+++ DATA SUPPLIED

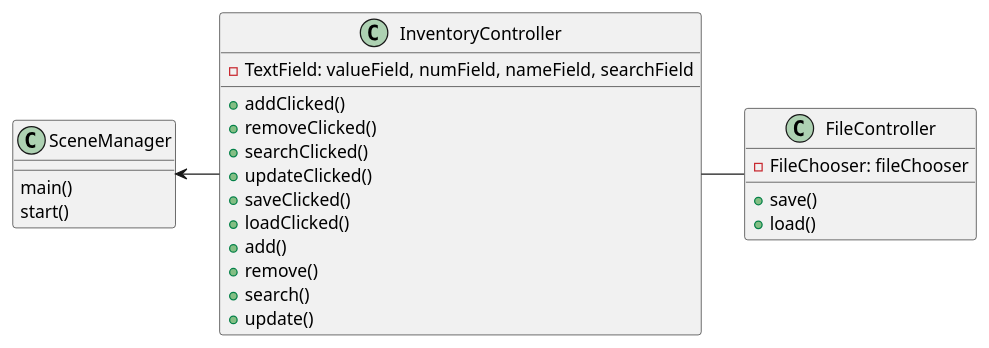
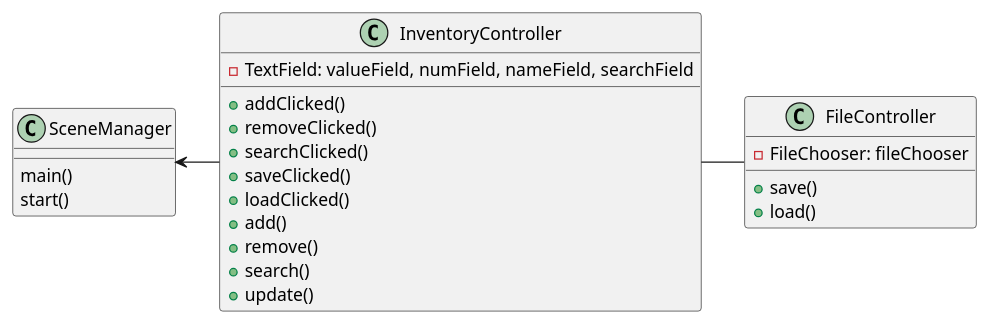
The diagram in uml/classes.puml (lcorona26/corona-0708-a5), drawn with PlantUML before and after one commit. The commit also changed 8 other files, not shown here.

```diff
--- a/uml/classes.puml
+++ b/uml/classes.puml
@@ -1,38 +1,37 @@
 @startuml
 
 class SceneManager{
     main()
     start()
 }
 class InventoryController{
 
     -TextField: valueField, numField, nameField, searchField
 
 
     + addClicked()
     + removeClicked()
     + searchClicked()
-    + updateClicked()
     + saveClicked()
     + loadClicked()
     + add()
     + remove()
     + search()
     + update()
 
 
 
 }
 class FileController{
 
     -FileChooser: fileChooser
 
     + save()
     + load()
 }
 
 
 SceneManager <-InventoryController
 InventoryController - FileController
 
 @enduml
```
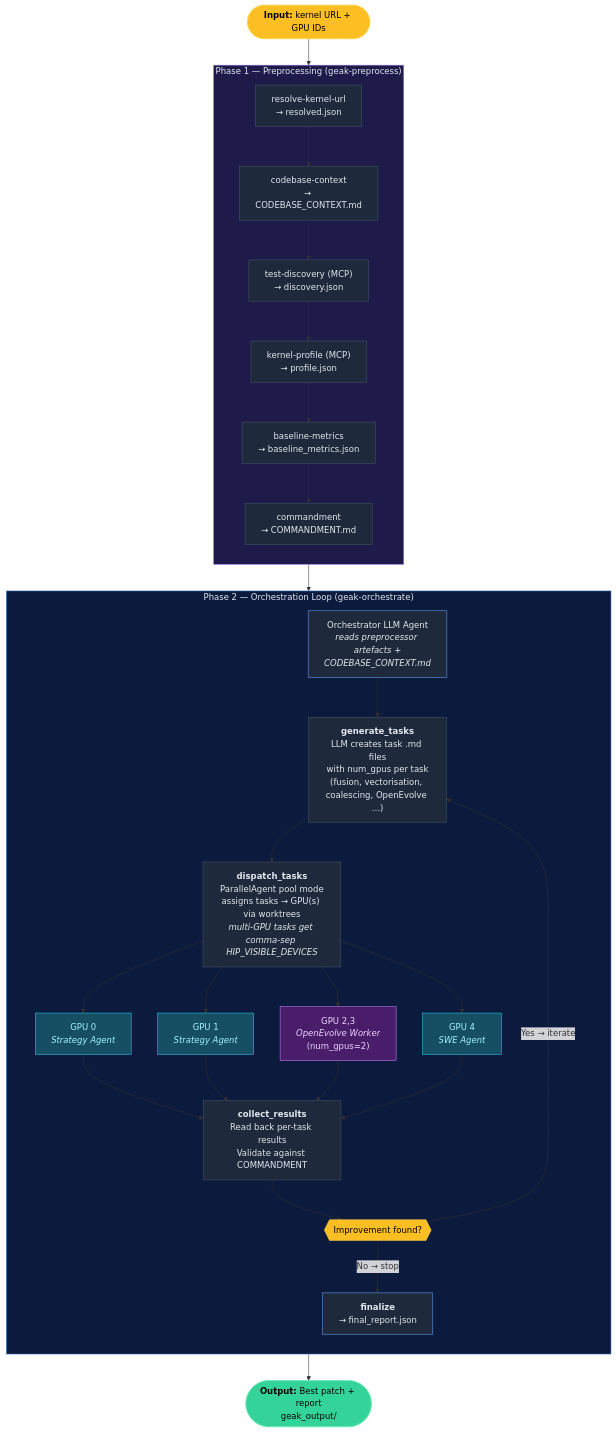
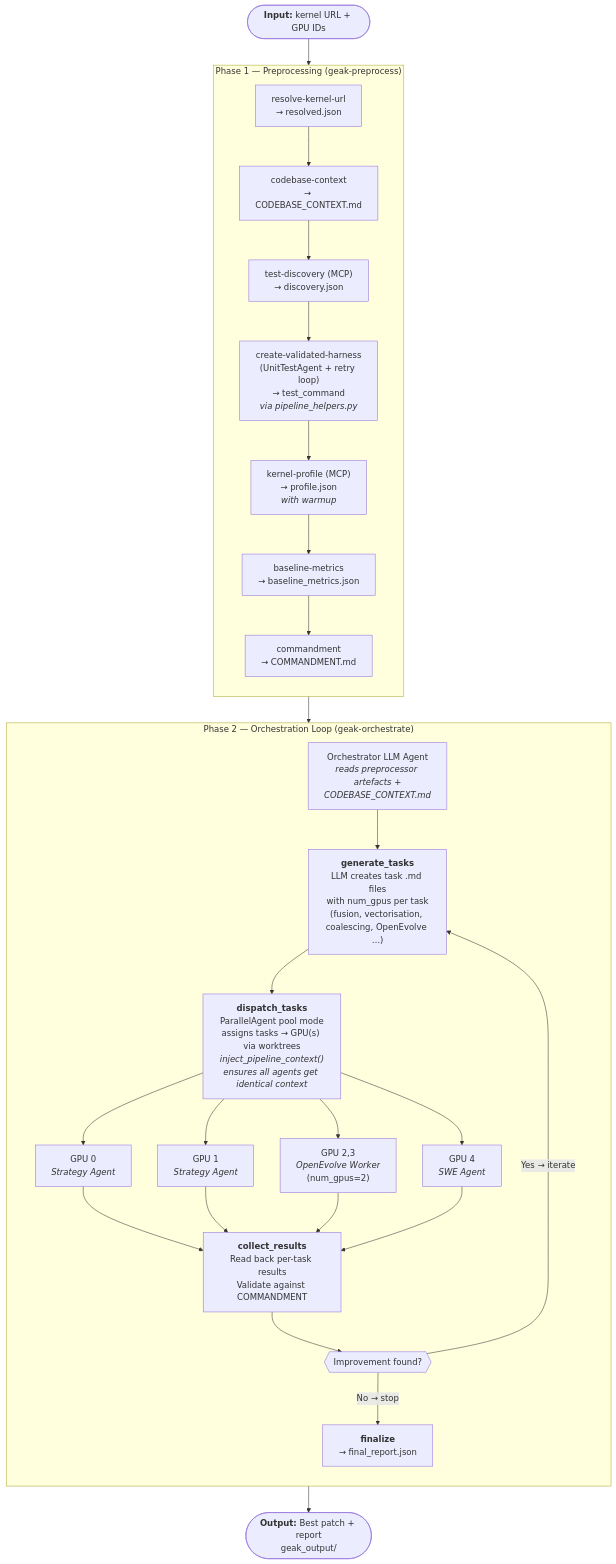
Before and after one commit to AMD-AGI/GEAK: the diagram in docs/flow.md, drawn with Mermaid. The commit also changed 38 other files, not shown here.

First line of the commit message:
Unify pipeline helpers, flow per-kernel metrics, and clean up legacy code

````diff
--- a/docs/flow.md
+++ b/docs/flow.md
@@ -3,61 +3,41 @@
 ```mermaid
 flowchart TB
     START(["<b>Input:</b> kernel URL + GPU IDs"]) --> P1
 
     subgraph PREPROCESS ["Phase 1 — Preprocessing (geak-preprocess)"]
         direction TB
         P1["resolve-kernel-url\n→ resolved.json"]
         P1b["codebase-context\n→ CODEBASE_CONTEXT.md"]
         P2["test-discovery (MCP)\n→ discovery.json"]
-        P3["kernel-profile (MCP)\n→ profile.json"]
+        P2b["create-validated-harness\n(UnitTestAgent + retry loop)\n→ test_command\n<i>via pipeline_helpers.py</i>"]
+        P3["kernel-profile (MCP)\n→ profile.json\n<i>with warmup</i>"]
         P4["baseline-metrics\n→ baseline_metrics.json"]
         P5["commandment\n→ COMMANDMENT.md"]
-        P1 --> P1b --> P2 --> P3 --> P4 --> P5
+        P1 --> P1b --> P2 --> P2b --> P3 --> P4 --> P5
     end
 
     P5 --> ORCH_START
 
     subgraph ORCH ["Phase 2 — Orchestration Loop (geak-orchestrate)"]
         direction TB
         ORCH_START["Orchestrator LLM Agent\n<i>reads preprocessor artefacts +\nCODEBASE_CONTEXT.md</i>"]
         GEN["<b>generate_tasks</b>\nLLM creates task .md files\nwith num_gpus per task\n(fusion, vectorisation, coalescing, OpenEvolve …)"]
-        DISPATCH["<b>dispatch_tasks</b>\nParallelAgent pool mode\nassigns tasks → GPU(s) via worktrees\n<i>multi-GPU tasks get comma-sep HIP_VISIBLE_DEVICES</i>"]
+        DISPATCH["<b>dispatch_tasks</b>\nParallelAgent pool mode\nassigns tasks → GPU(s) via worktrees\n<i>inject_pipeline_context()\nensures all agents get identical context</i>"]
         ORCH_START --> GEN --> DISPATCH
 
         DISPATCH --> GPU0["GPU 0\n<i>Strategy Agent</i>"]
         DISPATCH --> GPU1["GPU 1\n<i>Strategy Agent</i>"]
         DISPATCH --> GPU23["GPU 2,3\n<i>OpenEvolve Worker</i>\n(num_gpus=2)"]
         DISPATCH --> GPU4["GPU 4\n<i>SWE Agent</i>"]
 
         COLLECT["<b>collect_results</b>\nRead back per-task results\nValidate against COMMANDMENT"]
         GPU0 & GPU1 & GPU23 & GPU4 --> COLLECT
 
         DECIDE{{"Improvement found?"}}
         COLLECT --> DECIDE
         DECIDE -->|"Yes → iterate"| GEN
         DECIDE -->|"No → stop"| FINAL["<b>finalize</b>\n→ final_report.json"]
     end
 
     FINAL --> RESULT(["<b>Output:</b> Best patch + report\ngeak_output/"])
-
-    style START fill:#fbbf24,color:#000,stroke:#fcd34d
-    style RESULT fill:#34d399,color:#000,stroke:#6ee7b7
-    style PREPROCESS fill:#1e1b4b,stroke:#a78bfa,color:#e2e8f0
-    style ORCH fill:#0c1a3d,stroke:#60a5fa,color:#e2e8f0
-    style DECIDE fill:#fbbf24,color:#000,stroke:#fcd34d
-    style P1 fill:#1e293b,color:#e2e8f0,stroke:#475569
-    style P1b fill:#1e293b,color:#e2e8f0,stroke:#475569
-    style P2 fill:#1e293b,color:#e2e8f0,stroke:#475569
-    style P3 fill:#1e293b,color:#e2e8f0,stroke:#475569
-    style P4 fill:#1e293b,color:#e2e8f0,stroke:#475569
-    style P5 fill:#1e293b,color:#e2e8f0,stroke:#475569
-    style ORCH_START fill:#1e293b,color:#e2e8f0,stroke:#60a5fa
-    style GEN fill:#1e293b,color:#e2e8f0,stroke:#475569
-    style DISPATCH fill:#1e293b,color:#e2e8f0,stroke:#475569
-    style GPU0 fill:#164e63,color:#a5f3fc,stroke:#22d3ee
-    style GPU1 fill:#164e63,color:#a5f3fc,stroke:#22d3ee
-    style GPU23 fill:#4a1d6a,color:#e9d5ff,stroke:#c084fc
-    style GPU4 fill:#164e63,color:#a5f3fc,stroke:#22d3ee
-    style COLLECT fill:#1e293b,color:#e2e8f0,stroke:#475569
-    style FINAL fill:#1e293b,color:#e2e8f0,stroke:#60a5fa
 ```
````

++++++

● WHAT THE EXERCISE ASKS:
Only the number is wanted: how many lines in the data include the word "kernel"?

● RESPONSE TO THIS EXERCISE:
5